Climate and Healing
“The invalid generally comes abroad at great personal inconvenience, and he is willing to sacrifice every consideration to the vital one of health. Until lately he almost invariably selected Algiers as his residence; now he begins to ask himself the question whether he ought not to go to Biskra— to choose, in fact, between Europe and Africa. ”
- Murray’s Guide to Algeria and Tunis
Given the idea that “like the conquest of a country, colonisation should proceed inland from the sea,” regions further inland than Algiers, such as Biskra, could not promise visitors the comforts of complete European occupation. Many fewer French settlers resided in Biskra than in Algiers. Murray’s guide recommends those who traveled to Algeria for health purposes to make the journey into the “country” of Algiers to escape entirely the perceived unhealthiness of towns during the Industrial Revolution, and instead ascend onto the level ground atop the Mustapha hill.
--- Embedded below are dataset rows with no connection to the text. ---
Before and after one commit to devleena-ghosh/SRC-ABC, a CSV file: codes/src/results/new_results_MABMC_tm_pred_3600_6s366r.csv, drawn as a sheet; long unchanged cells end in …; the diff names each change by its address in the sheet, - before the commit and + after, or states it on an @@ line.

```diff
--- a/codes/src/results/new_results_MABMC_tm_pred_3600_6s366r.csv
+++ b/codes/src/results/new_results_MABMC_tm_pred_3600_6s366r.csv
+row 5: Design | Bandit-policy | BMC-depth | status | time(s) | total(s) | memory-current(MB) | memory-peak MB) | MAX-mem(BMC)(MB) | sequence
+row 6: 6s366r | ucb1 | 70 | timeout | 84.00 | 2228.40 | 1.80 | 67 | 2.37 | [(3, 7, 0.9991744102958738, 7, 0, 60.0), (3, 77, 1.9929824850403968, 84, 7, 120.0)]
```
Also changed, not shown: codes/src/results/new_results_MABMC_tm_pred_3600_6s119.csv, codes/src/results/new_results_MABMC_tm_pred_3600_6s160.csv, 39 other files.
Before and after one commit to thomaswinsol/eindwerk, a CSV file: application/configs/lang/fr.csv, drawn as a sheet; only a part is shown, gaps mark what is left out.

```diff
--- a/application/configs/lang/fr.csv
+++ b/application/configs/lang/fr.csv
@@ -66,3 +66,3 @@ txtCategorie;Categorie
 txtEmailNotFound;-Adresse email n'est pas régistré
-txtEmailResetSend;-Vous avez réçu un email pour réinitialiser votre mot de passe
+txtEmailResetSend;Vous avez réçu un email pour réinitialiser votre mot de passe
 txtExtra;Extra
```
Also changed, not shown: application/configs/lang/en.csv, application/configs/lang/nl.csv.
Many other travel books sold to colonial settlers and European citizens compared the northern, coastal regions of French-occupied Algeria and Tunis to Europe itself. Why so? It is because Europe’s domestication of the natural resources of their colonies symbolized their “civilization” of foreign cultures and practices, and thus signaled to hesitant colonists and other Europeans that they could feel safe traveling to these reigions. Murray’s Guidebook details this connection clearly in the Colonisation, Agriculture, Forests section:
“France has indeed done much for it, and the world owes her a debt of gratitude for having converted a country which on the sea-coast was a nest of pirates, and in the interior a chaos of anarchy, into a colony…requiring only tranquillity, population, and good government to make it what it once was, the granary of Southern Europe.”
Thus portraying colonial territories as a “mere continuation of the south of Europe, with a very similar fauna and flora” assured Europeans that their visit would not expose them to the “dangers” of foreign colonies. These dangers did not only include the idea of “climate shock” then associated with moving from cold European climates to warmer colonial regions. They also included the risks of catching foreign disease and encountering supposedly hostile native peoples, such as “nests of pirates.” The civilizing mission is seen not only to benefit potential travelers, but also the existing society of native Arabs, Jews and Moors by bringing “good government.”
In Tunisia and Algeria, Europeans and natives alike sought to cure afflictions ranging from syphilis to rheumatic and arthritic diseases at Turkish and Roman baths, built upon thermal hot springs.
According to Murray’s guidebook, at the Hammam R’Irha, visitors can soak in waters of contain “chlorides of sodium and magnesium, as well as sulphates of soda, magnesia, and lime” while they drink from the waters of another spring mixed with wine. Afterwards, they are “recommended to go to bed for an hour.” However, at this bath as well as many others that the French came to control and operate, separation between European “colonizers” and Tunisian/Algerian “colonized” peoples were further reinforced. Murray’s guidebook advises readers to visit only the bath located in the basement of a French hotel in the area, rather than those in the Civil Hospital (these are “devoid of comforts”) or those below the Civil Hospital (as they are “confined solely to the use of Arabs”). The cost to enter private baths was 1 franc and 50 cents, a price higher than that of the public baths. This also enforced separation between wealthy visitors and less wealthy locals, though elite residents of various nationalities sometimes did find themselves in the same bath.